The offspring of two maize inbred lines provides higher yield than the parent plants. According to researchers at Bonn University this effect is caused by increased gene activity.
The so-called heterosis effect is not only well-known among plant breeders, but also very popular. It describes the fact that a crossbreed of two maize inbred lines provides a significantly higher yield than either of the two parent plants. However, until now it has been unclear which molecular mechanisms this effect is based on. Therefore, scientists at the University of Bonn have now investigated this question and published their results, which show that the offspring had many more active genes than the original parents, in the journal “Current Biology”. The researchers hope that, ultimately, these results will help in the cultivation of higher-yielding maize varieties to fend off world hunger.

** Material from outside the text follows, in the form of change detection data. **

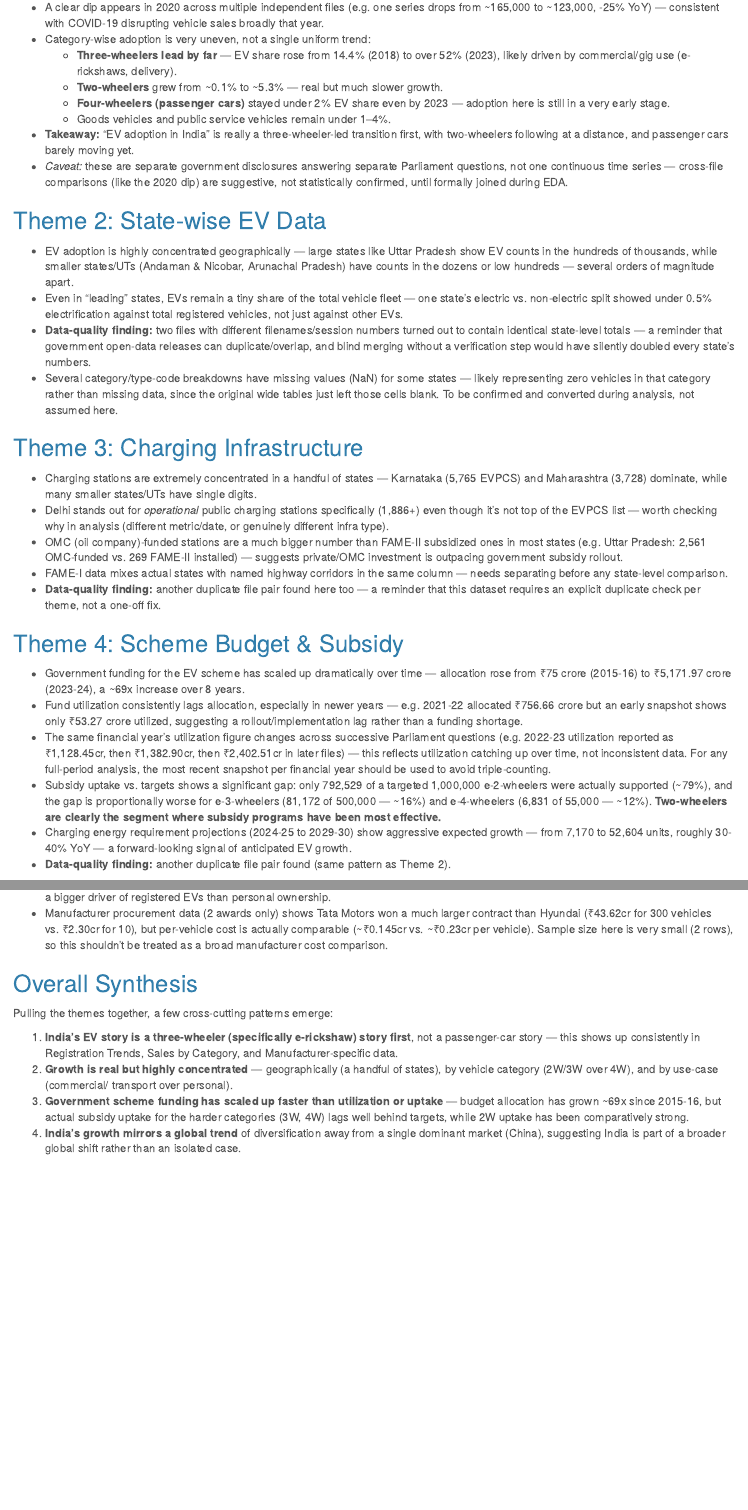
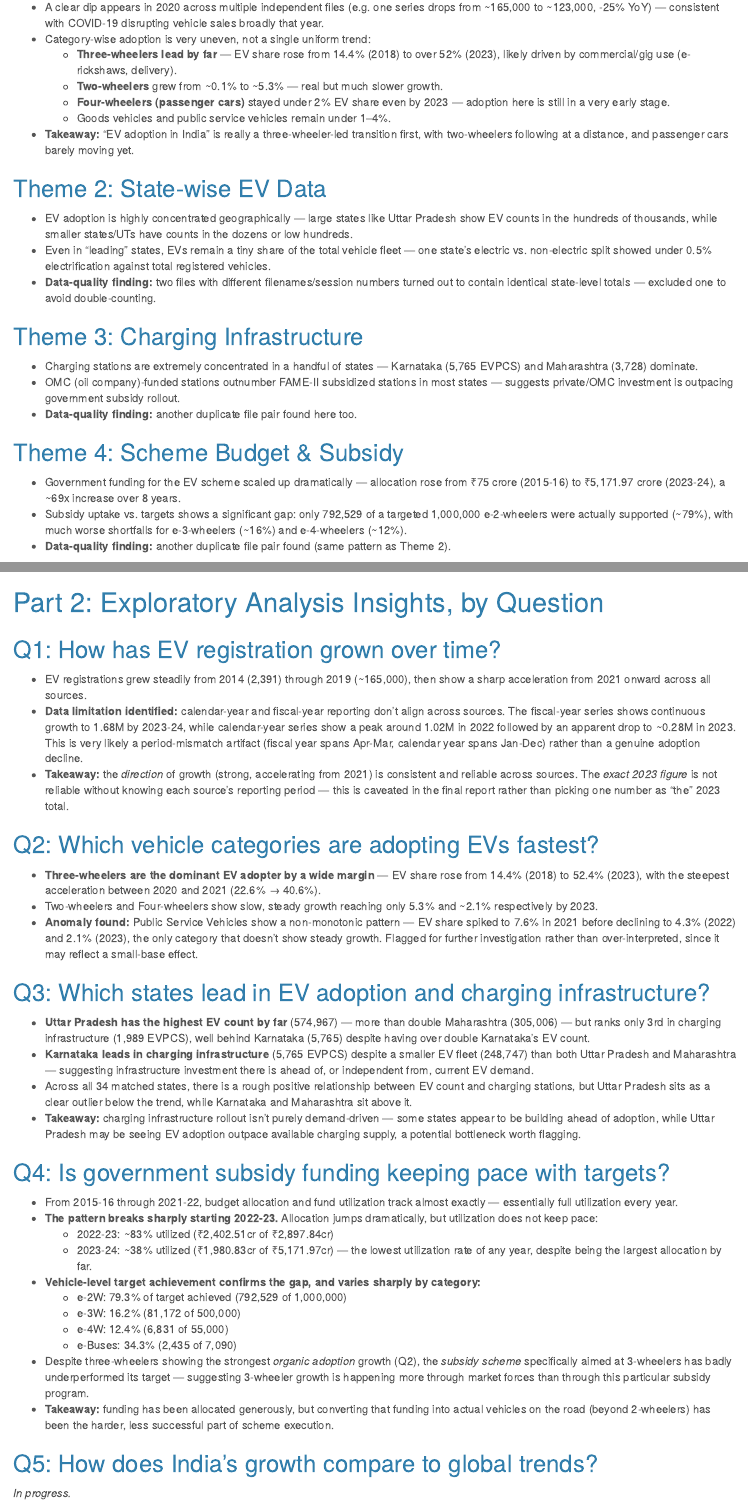
Before and after one commit to RitikaSen27/Automobile-sales-and-EV-adoption-trends, an R Markdown document (EV_Adoption_Project_Documentation.Rmd): the page in a window 1100 px wide, from 630 px down before the commit and from 890 px down after it, so that both start at the same text, and a second part further down, joined at a grey line. Rendered offline with R 4.5, knitr and Pandoc, with nearby package versions.

```diff
--- a/EV_Adoption_Project_Documentation.Rmd
+++ b/EV_Adoption_Project_Documentation.Rmd
@@ -43,72 +48,36 @@
 - **Takeaway:** "EV adoption in India" is really a three-wheeler-led
   transition first, with two-wheelers following at a distance, and passenger
   cars barely moving yet.
-- *Caveat:* these are separate government disclosures answering separate
-  Parliament questions, not one continuous time series — cross-file
-  comparisons (like the 2020 dip) are suggestive, not statistically
-  confirmed, until formally joined during EDA.
 
 ## Theme 2: State-wise EV Data
 
 - EV adoption is highly concentrated geographically — large states like Uttar
   Pradesh show EV counts in the hundreds of thousands, while smaller
-  states/UTs (Andaman & Nicobar, Arunachal Pradesh) have counts in the dozens
-  or low hundreds — several orders of magnitude apart.
+  states/UTs have counts in the dozens or low hundreds.
 - Even in "leading" states, EVs remain a tiny share of the total vehicle
   fleet — one state's electric vs. non-electric split showed under 0.5%
-  electrification against total registered vehicles, not just against other
-  EVs.
+  electrification against total registered vehicles.
 - **Data-quality finding:** two files with different filenames/session
-  numbers turned out to contain identical state-level totals — a reminder
-  that government open-data releases can duplicate/overlap, and blind
-  merging without a verification step would have silently doubled every
-  state's numbers.
-- Several category/type-code breakdowns have missing values (NaN) for some
-  states — likely representing zero vehicles in that category rather than
-  missing data, since the original wide tables just left those cells blank.
-  To be confirmed and converted during analysis, not assumed here.
+  numbers turned out to contain identical state-level totals — excluded one
+  to avoid double-counting.
 
 ## Theme 3: Charging Infrastructure
 
 - Charging stations are extremely concentrated in a handful of states —
-  Karnataka (5,765 EVPCS) and Maharashtra (3,728) dominate, while many
-  smaller states/UTs have single digits.
-- Delhi stands out for *operational* public charging stations specifically
-  (1,886+) even though it's not top of the EVPCS list — worth checking why
-  in analysis (different metric/date, or genuinely different infra type).
-- OMC (oil company)-funded stations are a much bigger number than FAME-II
-  subsidized ones in most states (e.g. Uttar Pradesh: 2,561 OMC-funded vs.
-  269 FAME-II installed) — suggests private/OMC investment is outpacing
-  government subsidy rollout.
-- FAME-I data mixes actual states with named highway corridors in the same
-  column — needs separating before any state-level comparison.
-- **Data-quality finding:** another duplicate file pair found here too — a
-  reminder that this dataset requires an explicit duplicate check per theme,
-  not a one-off fix.
+  Karnataka (5,765 EVPCS) and Maharashtra (3,728) dominate.
+- OMC (oil company)-funded stations outnumber FAME-II subsidized stations in
+  most states — suggests private/OMC investment is outpacing government
+  subsidy rollout.
+- **Data-quality finding:** another duplicate file pair found here too.
 
 ## Theme 4: Scheme Budget & Subsidy
 
-- Government funding for the EV scheme has scaled up dramatically over time
-  — allocation rose from ₹75 crore (2015-16) to ₹5,171.97 crore (2023-24), a
-  ~69x increase over 8 years.
-- Fund utilization consistently lags allocation, especially in newer years —
-  e.g. 2021-22 allocated ₹756.66 crore but an early snapshot shows only
-  ₹53.27 crore utilized, suggesting a rollout/implementation lag rather than
-  a funding shortage.
-- The same financial year's utilization figure changes across successive
-  Parliament questions (e.g. 2022-23 utilization reported as ₹1,128.45cr,
-  then ₹1,382.90cr, then ₹2,402.51cr in later files) — this reflects
-  utilization catching up over time, not inconsistent data. For any
-  full-period analysis, the most recent snapshot per financial year should
-  be used to avoid triple-counting.
+- Government funding for the EV scheme scaled up dramatically — allocation
+  rose from ₹75 crore (2015-16) to ₹5,171.97 crore (2023-24), a ~69x
+  increase over 8 years.
 - Subsidy uptake vs. targets shows a significant gap: only 792,529 of a
-  targeted 1,000,000 e-2-wheelers were actually supported (~79%), and the
-  gap is proportionally worse for e-3-wheelers (81,172 of 500,000 — ~16%)
-  and e-4-wheelers (6,831 of 55,000 — ~12%). **Two-wheelers are clearly the
-  segment where subsidy programs have been most effective.**
-- Charging energy requirement projections (2024-25 to 2029-30) show
-  aggressive expected growth — from 7,170 to 52,604 units, roughly 30-40%
-  YoY — a forward-looking signal of anticipated EV growth.
+  targeted 1,000,000 e-2-wheelers were actually supported (~79%), with much
+  worse shortfalls for e-3-wheelers (~16%) and e-4-wheelers (~12%).
 - **Data-quality finding:** another duplicate file pair found (same pattern
   as Theme 2).
 
@@ -162,10 +106,79 @@
-  a bigger driver of registered EVs than personal ownership.
-- Manufacturer procurement data (2 awards only) shows Tata Motors won a much
-  larger contract than Hyundai (₹43.62cr for 300 vehicles vs. ₹2.30cr for
-  10), but per-vehicle cost is actually comparable (~₹0.145cr vs. ~₹0.23cr
-  per vehicle). Sample size here is very small (2 rows), so this shouldn't
-  be treated as a broad manufacturer cost comparison.
+  non-transport (169,969) — commercial/for-hire use currently drives more
+  registered EVs than personal ownership.
 
-## Overall Synthesis
+# Part 2: Exploratory Analysis Insights, by Question
 
-Pulling the themes together, a few cross-cutting patterns emerge:
+## Q1: How has EV registration grown over time?
+
+- EV registrations grew steadily from 2014 (2,391) through 2019 (~165,000),
+  then show a sharp acceleration from 2021 onward across all sources.
+- **Data limitation identified:** calendar-year and fiscal-year reporting
+  don't align across sources. The fiscal-year series shows continuous growth
+  to 1.68M by 2023-24, while calendar-year series show a peak around 1.02M
+  in 2022 followed by an apparent drop to ~0.28M in 2023. This is very
+  likely a period-mismatch artifact (fiscal year spans Apr-Mar, calendar
+  year spans Jan-Dec) rather than a genuine adoption decline.
+- **Takeaway:** the *direction* of growth (strong, accelerating from 2021)
+  is consistent and reliable across sources. The *exact 2023 figure* is not
+  reliable without knowing each source's reporting period — this is
+  caveated in the final report rather than picking one number as "the" 2023
+  total.
+
+## Q2: Which vehicle categories are adopting EVs fastest?
+
+- **Three-wheelers are the dominant EV adopter by a wide margin** — EV share
+  rose from 14.4% (2018) to 52.4% (2023), with the steepest acceleration
+  between 2020 and 2021 (22.6% → 40.6%).
+- Two-wheelers and Four-wheelers show slow, steady growth reaching only
+  5.3% and ~2.1% respectively by 2023.
+- **Anomaly found:** Public Service Vehicles show a non-monotonic pattern —
+  EV share spiked to 7.6% in 2021 before declining to 4.3% (2022) and 2.1%
+  (2023), the only category that doesn't show steady growth. Flagged for
+  further investigation rather than over-interpreted, since it may reflect
+  a small-base effect.
+
+## Q3: Which states lead in EV adoption and charging infrastructure?
+
+- **Uttar Pradesh has the highest EV count by far** (574,967) — more than
+  double Maharashtra (305,006) — but ranks only 3rd in charging
+  infrastructure (1,989 EVPCS), well behind Karnataka (5,765) despite having
+  over double Karnataka's EV count.
+- **Karnataka leads in charging infrastructure** (5,765 EVPCS) despite a
+  smaller EV fleet (248,747) than both Uttar Pradesh and Maharashtra —
+  suggesting infrastructure investment there is ahead of, or independent
+  from, current EV demand.
+- Across all 34 matched states, there is a rough positive relationship
+  between EV count and charging stations, but Uttar Pradesh sits as a clear
+  outlier below the trend, while Karnataka and Maharashtra sit above it.
+- **Takeaway:** charging infrastructure rollout isn't purely demand-driven —
+  some states appear to be building ahead of adoption, while Uttar Pradesh
+  may be seeing EV adoption outpace available charging supply, a potential
+  bottleneck worth flagging.
+
+## Q4: Is government subsidy funding keeping pace with targets?
+
+- From 2015-16 through 2021-22, budget allocation and fund utilization
+  track almost exactly — essentially full utilization every year.
+- **The pattern breaks sharply starting 2022-23.** Allocation jumps
+  dramatically, but utilization does not keep pace:
+  - 2022-23: ~83% utilized (₹2,402.51cr of ₹2,897.84cr)
+  - 2023-24: ~38% utilized (₹1,980.83cr of ₹5,171.97cr) — the lowest
+    utilization rate of any year, despite being the largest allocation by
+    far.
+- **Vehicle-level target achievement confirms the gap, and varies sharply by
+  category:**
+  - e-2W: 79.3% of target achieved (792,529 of 1,000,000)
+  - e-3W: 16.2% (81,172 of 500,000)
+  - e-4W: 12.4% (6,831 of 55,000)
+  - e-Buses: 34.3% (2,435 of 7,090)
+- Despite three-wheelers showing the strongest *organic adoption* growth
+  (Q2), the *subsidy scheme* specifically aimed at 3-wheelers has badly
+  underperformed its target — suggesting 3-wheeler growth is happening more
+  through market forces than through this particular subsidy program.
+- **Takeaway:** funding has been allocated generously, but converting that
+  funding into actual vehicles on the road (beyond 2-wheelers) has been the
+  harder, less successful part of scheme execution.
+
+## Q5: How does India's growth compare to global trends?
+
+*In progress.*
@@ -172,7 +190,2 @@
 
 1. **India's EV story is a three-wheeler (specifically e-rickshaw) story
-   first**, not a passenger-car story — this shows up consistently in
-   Registration Trends, Sales by Category, and Manufacturer-specific data.
-2. **Growth is real but highly concentrated** — geographically (a handful of
-   states), by vehicle category (2W/3W over 4W), and by use-case (commercial/
-   transport over personal).
@@ -179,5 +196 @@
 3. **Government scheme funding has scaled up faster than utilization or
-   uptake** — budget allocation has grown ~69x since 2015-16, but actual
-   subsidy uptake for the harder categories (3W, 4W) lags well behind
-   targets, while 2W uptake has been comparatively strong.
-4. **India's growth mirrors a global trend** of diversification away from a
```
Also changed, not shown: EV_Adoption_Project_Documentation.Rmd (93 more changed lines), 1 other file.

More active genes in hybrid offspring
A few years ago a research team headed by Frank Hochholdinger from the Institute of Crop Science and Resource Conservation (INRES) at the University of Bonn showed that the hybrid offspring has many more active genes than its parents. “But at that time we did not know if this applied just to this specific combination of parent plants, or if it was a general mechanism.” Therefore the researchers subsequently examined six different inbred-hybrid combinations and analyzed which genes were transcribed in the original plants and which in the offspring. “This confirmed the findings of our earlier work: The hybrids always contained a far larger number of active genes than their parents”, explains Jutta Baldauf from INRES.
Active genes complement inactive ones
Maize plants contain two variants of each gene, also known as alleles. One of these alleles comes from the female, the other from the male parent. Most of the time one variant is being read more frequently than the other. The nature of generating inbred lines requires that the plants self-pollinate over many generations. Hence, the two alleles of most of their genes are identical, which results in some of them even being completely turned off. If two different inbred lines are now crossed, active genes of one parent complement inactive genes of the other parent in the offspring.
“On average, we therefore count more active genes in the offspring”, explains Baldauf. In fact, the scientists put the genetic gain at 500 to 600 additionally active genes on average. The genetic material of maize comprises around 40,000 genes in total. “The complementation of SPE genes, the abbreviation stands for “Single Parent Expression”, could be one of the factors why hybrids perform better than their parents”, says Hochholdinger.
Increasing maize yield for growing world population
The results may facilitate the cultivation of better performing maize varieties. “With SPE genes, we provide plant growers with genetic markers for this purpose”, says Hochholdinger. “It may be possible to choose specific hybridization partners on the basis of these markers, which could result in particularly high-yielding hybrids.” These are immensely important for the long-term nutrition of the increasing world population.